The CBS movie, “Thorn Birds: The Missing Years,” which aired on February 11 and 13, was almost universally panned by the critics and proved just as unattractive to viewers. Unlike the 1983 movie, the “Thorn Birds,” this 1996 version was not based on the Colleen McCullough book by that name, and in fact did not receive the endorsement of the author.
In “Thorn Birds: The Missing Years,” we learn of two bishops who attack the Church for not doing enough about saving Jews during World War II. The subject of the Church’s politics and power–always inflated–is used as the basis for discussing the Church’s role during the Holocaust. Indeed, a Cardinal is depicted as complaining about what a scandal it would be if Catholics learned how much the Church actually spent on helping Jews escape persecution.
Archbishop Ralph de Brissart, played by Richard Chamberlain, is routinely referred to as Father Ralph; he fathered a son by Meggie Cleary O’Neill, though it is not widely known, including to O’Neill’s husband, Luke. One of Luke O’Neill’s major complaints is that his son is being indoctrinating to become a priest.
The courtroom scene was perhaps the most objectionable part of the movie. The boy is interrogated by a judge in a custody hearing and is subjected to lengthy questioning about his interest in becoming a priest.
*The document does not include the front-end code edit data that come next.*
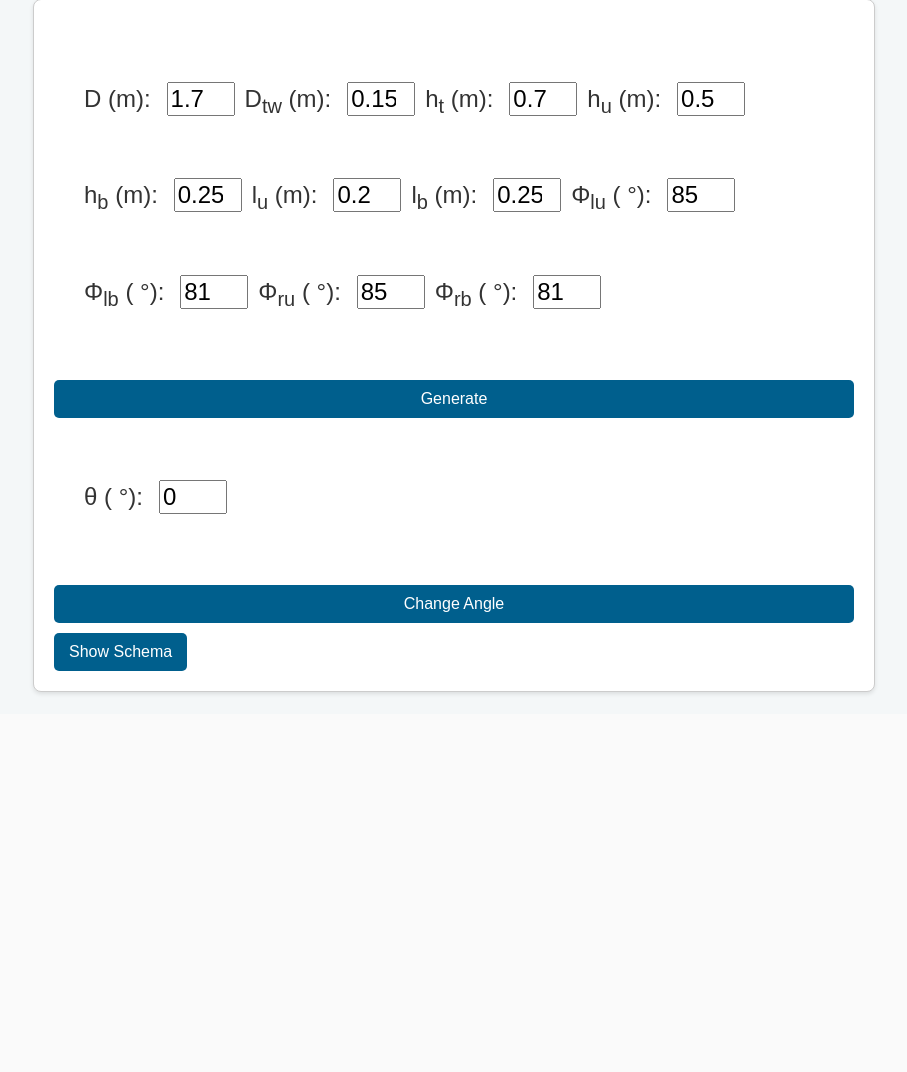
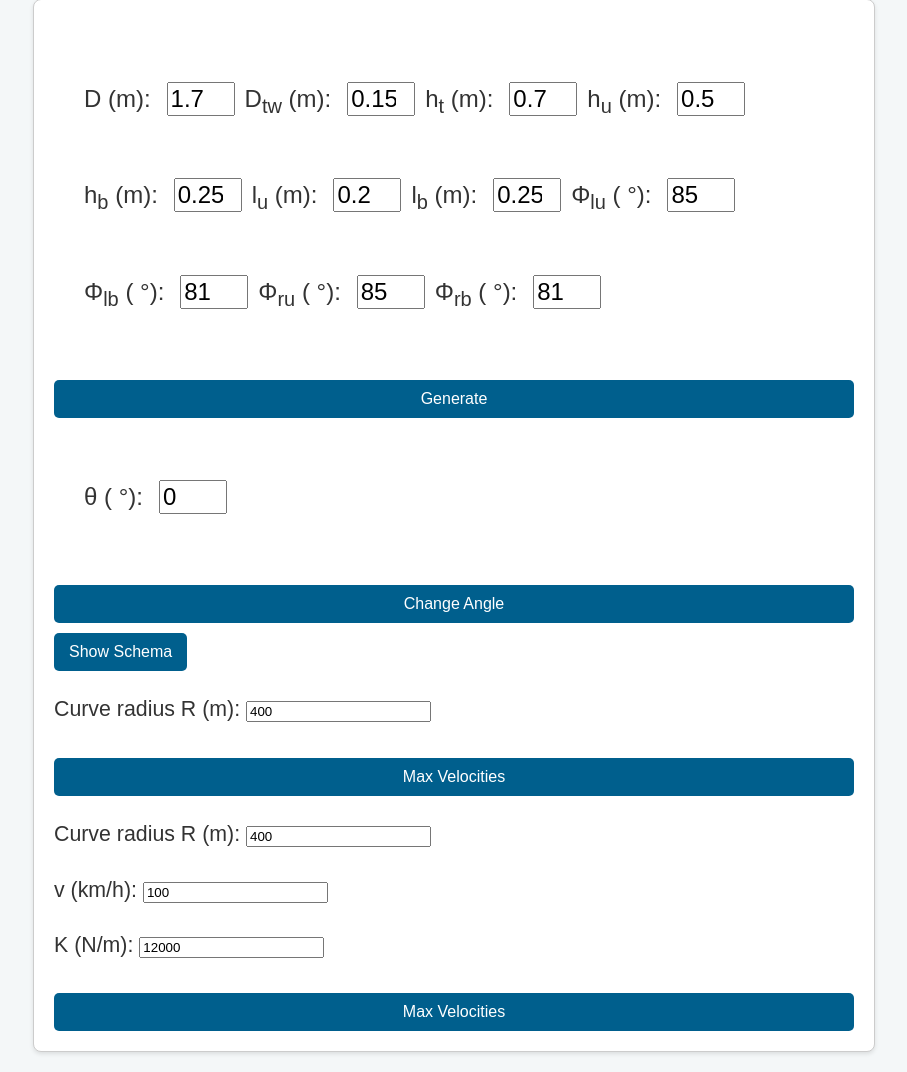
Before and after one commit to Ernesto-Lora/apps, a Django app: page /stability/ in a window 1280 px wide. Shown: the part 86-1158 px from the top of the page, without its empty margins (186-1093 px from the left). Before the commit the page ends 781 px from the top, so only its background shows below. Run offline with Django 5.2, Linux system fonts and the light colour scheme.

Commit message:
curve analisis version. The maximum velocity before the car roll over in a curve of radius R and the roll angle when rounding a curve with velocity v and radius v was implemented

```diff
--- a/apps/urls.py
+++ b/apps/urls.py
@@ -22,5 +22,7 @@ import stability.views
 urlpatterns = [
     path('admin/', admin.site.urls),
     path('stability/', stability.views.app2, name = 'stability'),
+    path('process_components/', stability.views.process_components, name = 'process_components'),
+    path('components_frontend/', stability.views.components_frontend, name = 'components_frontend'),
     path('springUTS/', springUTS.views.app, name = 'springUTS')
 ]
--- a/stability/Modules/frontStability.py
+++ b/stability/Modules/frontStability.py
@@ -14,12 +14,12 @@ from .lines.show_circle import show_circle
 from .lines.compute_roll_center import ComputeRollCenter
 from .gravityCenter import gravity_center
 from .lines.show_chassis_angle import show_chassis_angle
+from .lines.show_line import show_line
 
 def plot_system(object, fig, ax):
     showTiresFigure(object, fig, ax)
     showWishboneChasis(object, fig, ax)
     show_chassis_angle(object, fig, ax)
-
 
     roll_center = ComputeRollCenter(object)
     gravity_center_object = gravity_center(pd.read_excel("static/stability/components.xlsx"))
@@ -27,7 +27,7 @@ def plot_system(object, fig, ax):
 
     show_circle(roll_center, "green", fig, ax) #roll center
     show_circle(gravity_center_val, "blue", fig, ax) #gravity center
-
+    show_line(roll_center, gravity_center_val, fig, ax) #Line between roll center and gravity center
 
 
 class suspentionChasisSystem:
--- /dev/null
+++ b/stability/Modules/lines/show_line.py
@@ -0,0 +1,5 @@
+import matplotlib.pyplot as plt
+import numpy as np
+
+def show_line(v1, v2, fig, ax):
+    ax.plot([v1[0], v2[0]], [v1[1], v2[1]], color="black")
--- a/stability/forms.py
+++ b/stability/forms.py
@@ -1,6 +1,7 @@
 from django import forms
 from django.utils.safestring import mark_safe
 import numpy as np
+from django.forms import formset_factory
 
 class SuspensionForm(forms.Form):
     D = forms.FloatField(label='D (m)', initial=1.7)
@@ -27,3 +28,11 @@ class thetaForm(forms.Form):
         if self.max_rotation is not None and angle > np.rad2deg(self.max_rotation):
             raise forms.ValidationError(f"Angle must be less than or equal to {self.max_rotation}.")
         return angle
+
+class radius_form(forms.Form):
+    radius = forms.FloatField(label='Curve radius R (m)', initial=400)
+
+class velocity_form(forms.Form):
+    radius_for_rotation = forms.FloatField(label='Curve radius R (m)', initial=400)
+    velocity = forms.FloatField(label=' v (km/h)', initial=100)
+    k = forms.FloatField(label=' K (N/m)', initial=12000)
--- a/stability/views.py
+++ b/stability/views.py
@@ -1,13 +1,16 @@
 # Create your views here.
 from django.shortcuts import render
+from django.http import HttpResponse
 
 # Create your views here.
 import matplotlib.pyplot as plt
+import matplotlib
+matplotlib.use('Agg')
 import numpy as np
 import io
 import base64
 import pandas as pd
-from .forms import SuspensionForm, thetaForm
+from .forms import SuspensionForm, thetaForm, radius_form, velocity_form
 
 from .Modules.lines.system_object import system_object
 from .Modules.lines.omega import omega
@@ -16,96 +19,8 @@ from .Modules import frontStability
 
 from .Modules.lines.compute_roll_center import ComputeRollCenter
 from .Modules.gravityCenter import gravity_center
-
-
-def app(request):
-    if request.method == 'POST':
-        form = SuspensionForm(request.POST)
-        if form.is_valid():
-            # Get parameters from the form
-            D = form.cleaned_data['D']
-            Dtw = form.cleaned_data['Dtw']
-            ht = form.cleaned_data['ht']
-            hu = form.cleaned_data['hu']
-            hb = form.cleaned_data['hb']
-            lu = form.cleaned_data['lu']
-            lb = form.cleaned_data['lb']
-            philu = form.cleaned_data['philu']
-            philb = form.cleaned_data['philb']
-            phiru = form.cleaned_data['phiru']
-            phirb = form.cleaned_data['phirb']
-
-            theta = form.cleaned_data['theta']
-
-            # Validate conditions
-            warnings = []
-            if hu <= hb:
-                warnings.append("The Upper Wishbone point (hu) must be above the lower Wishbone point (hb).")
-            if not (ht > hu and ht > hb):
-                warnings.append("The Tire radius (ht) must be larger than the upper (hu) and lower (hb) wishbone points.")
-
-            if warnings:
-                # Render the template with the warnings but no plot
-                return render(request, 'stability.html', {'form': form, 'warnings': warnings[0]})
-
-            object = system_object(
-                D=D, Dtw=Dtw, ht=ht, hu=hu, hb=hb, lu=lu, lb=lb,
-                philu=philu, philb=philb, phiru=phiru, phirb=phirb,
-                theta = theta
-            )
-            max_rotation = maxRotation(object)
-
-            if theta >= np.degrees(max_rotation):
-                warnings.append("The rotation angle θ cannot exceed the Maximum Rotation Angle.")
-
-            if warnings:
-                # Render the template with the warnings but no plot
-                return render(request, 'stability.html', {'form': form, 'warnings': warnings[0]})
-
-            fig, ax = plt.subplots()
-
-            omega(object)
-
-            roll_center = ComputeRollCenter(object)
-            gravity_center_object = gravity_center(pd.read_excel("static/stability/components.xlsx"))
-            gravity_center_val = gravity_center_object.gravity_center()
-
-            frontStability.plot_system(object, fig, ax)
-            plt.gca().set_aspect('equal', adjustable='box')
-            plt.ylim(-0.1, 0.8)
-            plt.xlim(-1.2, 1.2)
-
-            buffer = io.BytesIO()
-            plt.savefig(buffer, bbox_inches='tight', format='svg')
-            buffer.seek(0)
-
-            # Convert to base64 for embedding in HTML
-            svg_base64 = base64.b64encode(buffer.read()).decode('utf-8')
-            buffer.close()
-
-            #chassis_stiffnes_i = chassis_stiffnes.chassis_stiffness(D = D, kw=22000)
-            #roll_over = rollover.rollover(load, suspension, chassis_stiffnes_i)
-
-            #max1 = roll_over.max_speed_weigth(R=400)
-            #max2 = roll_over.max_speed_angle(R=400)
-            max1 = 10
-            max2 = 10
-
-            return render(request, 'stability.html', {'form': form,
-                                                      'svg_base64': svg_base64,
-                                                      'roll_center_x': round(roll_center[0],3),
-                                                      'roll_center_y': round(roll_center[1],3),
-                                                      'gravity_center_x': round(gravity_center_val[0],3),
-                                                      'gravity_center_y': round(gravity_center_val[1],3),
-                                                      'max_rotation': round(np.degrees(max_rotation), 3),
-                                                      'max1': round(max1 ,3),
-                                                      'max2': round(max2 ,3)
-                                                      })
-    else:
-        form = SuspensionForm()
-
-    return render(request, 'stability.html', {'form': form})
-
+from .Modules.chassis_stiffnes import chassis_stiffness
+from .Modules.rollover import rollover
 
 
 def process_object_and_render(request, object, max_rotation,template, context):
@@ -133,17 +48,17 @@ def process_object_and_render(request, object, max_rotation,template, context):
         'gravity_center_y': round(gravity_center_val[1], 3),
         'max_rotation': round(np.rad2deg(max_rotation), 3)
     })
-    print("hola")
     return render(request, template, context)
 
 
 def app2(request):
     max_rotation = request.session.get('max_rotation')  # Retrieve max_rotation
     object_data = request.session.get('object_data')  # Get stored object data
-    print(request.POST)
+    angle_session = request.session.get('angle')
+    roll_center = request.session.get('roll_center_0')
+
     if request.method == 'POST':
         if 'hu' in request.POST:
-            print("Geometry form send")
             geometry_form = SuspensionForm(request.POST)
             if geometry_form.is_valid():
                 # Extract and validate geometry_form data...
@@ -172,6 +87,9 @@ def app2(request):
                 philu=philu, philb=philb, phiru=phiru, phirb=phirb)
 
                 max_rotation = maxRotation(object)
+                roll_center = ComputeRollCenter(object)
+
+                request.session['roll_center_0'] = roll_center.tolist()
                 request.session['max_rotation'] = max_rotation
                 request.session['object_data'] = geometry_form.cleaned_data  # Save essential data
 
@@ -179,26 +97,120 @@ def app2(request):
                 return process_object_and_render(request, object, max_rotation,
                     'stability.html',
                       {'geometry_form': geometry_form,
-                    'angle_form': thetaForm(max_rotation=max_rotation),})
+                    'angle_form': thetaForm(max_rotation=max_rotation),
+                    'radius_form': radius_form,
+                    'velocity_form': velocity_form})
 
         elif 'angle' in request.POST:
-            print("angle form has been send")
-            print(max_rotation)
             angle_form = thetaForm(max_rotation=max_rotation, data=request.POST)
+
             if angle_form.is_valid() and object_data:
                 # Recreate object and process
                 object = system_object(**object_data)
 
                 object.theta = np.deg2rad(angle_form.cleaned_data['angle'])
+                request.session['angle'] = np.deg2rad(angle_form.cleaned_data['angle'])
+
+
 
                 return process_object_and_render(request, object, max_rotation ,
                         'stability.html',
                     {'geometry_form': SuspensionForm(),
-                    'angle_form': angle_form,})
+                    'angle_form': angle_form,
+                    'radius_form': radius_form,
+                    'velocity_form': velocity_form,
+                    })
 
-    print("nothing is happening")
+        elif 'radius' in request.POST:
+            radius_form_data = radius_form(request.POST)
+
+            if radius_form_data.is_valid() and object_data:
+                # Recreate object and process
+                radius = radius_form_data.cleaned_data['radius']
+                object = system_object(**object_data)
+                object.theta = angle_session
+
+                gravity_center_object = gravity_center(pd.read_excel("static/stability/components.xlsx"))
+
+                chassis_stiffnes_i = chassis_stiffness(D = object.D, kw=12000)
+                #roll_center = ComputeRollCenter(object)
+                #roll_center = np.array([0,0,0])
+
+                roll_over = rollover(gravity_center_object,
+                                      np.array(roll_center), max_rotation, object.D,
+                                     chassis_stiffnes_i)
+                print(radius)
+                max1 = roll_over.max_speed_weigth_modified(R=radius)
+                max2 = roll_over.max_speed_angle(R=radius)
+
+                return process_object_and_render(request, object, max_rotation ,
+                        'stability.html',
+                    {'geometry_form': SuspensionForm(),
+                    'angle_form': thetaForm(max_rotation=max_rotation),
+                    'radius_form': radius_form,
+                    'velocity_form': velocity_form,
+                    'max_speed_weigth_modified': round(max1*3.6),
+                    'max_speed_angle': round(max2*3.6)})
+
+        elif 'velocity' in request.POST:
+            velocity_form_data = velocity_form(request.POST)
+
+            if velocity_form_data.is_valid() and object_data:
+                # Recreate object and process
+                velocity = velocity_form_data.cleaned_data['velocity']
+                k = velocity_form_data.cleaned_data['k']
+                radius = velocity_form_data.cleaned_data['radius_for_rotation']
+                object = system_object(**object_data)
+                object.theta = angle_session
+
+                gravity_center_object = gravity_center(pd.read_excel("static/stability/components.xlsx"))
+
+                chassis_stiffnes_i = chassis_stiffness(D = object.D, kw=k)
+                #roll_center = ComputeRollCenter(object)
+                #roll_center = np.array([0,0,0])
+
+                roll_over = rollover(gravity_center_object,
+                                      np.array(roll_center), max_rotation, object.D,
+                                     chassis_stiffnes_i)
+                rotation_curve = roll_over.rotation_curve(R = radius, v=velocity)
+                max1 = roll_over.max_speed_weigth_modified(R= radius)
+                max2 = roll_over.max_speed_angle(R= radius)
+
+                return process_object_and_render(request, object, max_rotation ,
+                        'stability.html',
+                    {'geometry_form': SuspensionForm(),
+                    'angle_form': thetaForm(max_rotation=max_rotation),
+                    'radius_form': radius_form,
+                    'velocity_form': velocity_form,
+                    'max_speed_weigth_modified': round(max1*3.6),
+                    'max_speed_angle': round(max2*3.6),
+                    'rotation_curve': round(np.rad2deg(rotation_curve),3)},
+                    )
+
     return render(request, 'stability.html', {
         'geometry_form': SuspensionForm(),
         'angle_form': thetaForm(max_rotation=max_rotation),
         'max_rotation': max_rotation,
+        'radius_form': radius_form,
+        'velocity_form': velocity_form,
     })
+
+from django.http import JsonResponse
+import json
+import pandas as pd
+
+def process_components(request):
+    if request.method == 'POST':
+        data = json.loads(request.body)
+        components = data.get('components', [])
+        # Process the components data here
+        # Create a list of column names (headers)
+        column_names = ["component_name", "mass", "x", "y", "z"]
+        df = pd.DataFrame(components, columns=column_names)
+        print(df["mass"])
+
+        return JsonResponse({'status': 'success', 'message': 'Components processed'})
+    return JsonResponse({'status': 'error', 'message': 'Invalid request'}, status=400)
+
+def components_frontend(request):
+    return render(request, 'components_form.html', {})
--- a/templates/stability.html
+++ b/templates/stability.html
@@ -48,6 +48,39 @@
             <p>The <span style="color: red;">Maximum Angle</span> is: {{ max_rotation }} °</p>
         </div>
         {% endif %}
+
+
+        <form method="post">
+            <div id="Radius">
+                {% csrf_token %}
+                {{ radius_form.as_p }}
+            </div>
+            <button type="submit">Max Velocities</button>
+        </form>
+
+        {% if max_speed_angle %}
+            <div class="output-section">
+                <p>When rounding a curve of raius R The Maximum velocity with the Roll center Modification is = {{ max_speed_weigth_modified }} km/h</p>
+
+            </div>
+        {% endif %}
+
+        <form method="post">
+            <div id="velocity">
+                {% csrf_token %}
+                {{ velocity_form.as_p }}
+            </div>
+            <button type="submit">Max Velocities</button>
+        </form>
+
+        {% if rotation_curve %}
+            <div class="output-section">
+                <p>The rotation with that velocity v and a Rigidity k
+                    in a curve of radius R is {{ rotation_curve }} °</p>
+            </div>
+        {% endif %}
+    </div>
+
     </div>
 
     <script>
```
Also changed, not shown: stability/Modules/rollover.py (+26 -9 lines), static/css/obscureStyles.css (+5 -4 lines), templates/components_form.html (added, +65 -0 lines), db.sqlite3, stability/views/process_components.py (added), 1 other file.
Questions are asked about the Church and the Pope and whether the boy owes his allegiance to the Pope or to “King and country.”
The judge is particularly upset with the boy’s “obsession” with his religion, declaring how unhealthy such a virtue really is. That is why the judge thinks it is important that the boy be sent to a foster home: it is necessary to undo the damage that has been done by his disturbing attraction to Catholicism.
It is clear that the show bombed with the public, but it is also clear that Hollywood has a fixation on painting Catholicism is a negative way.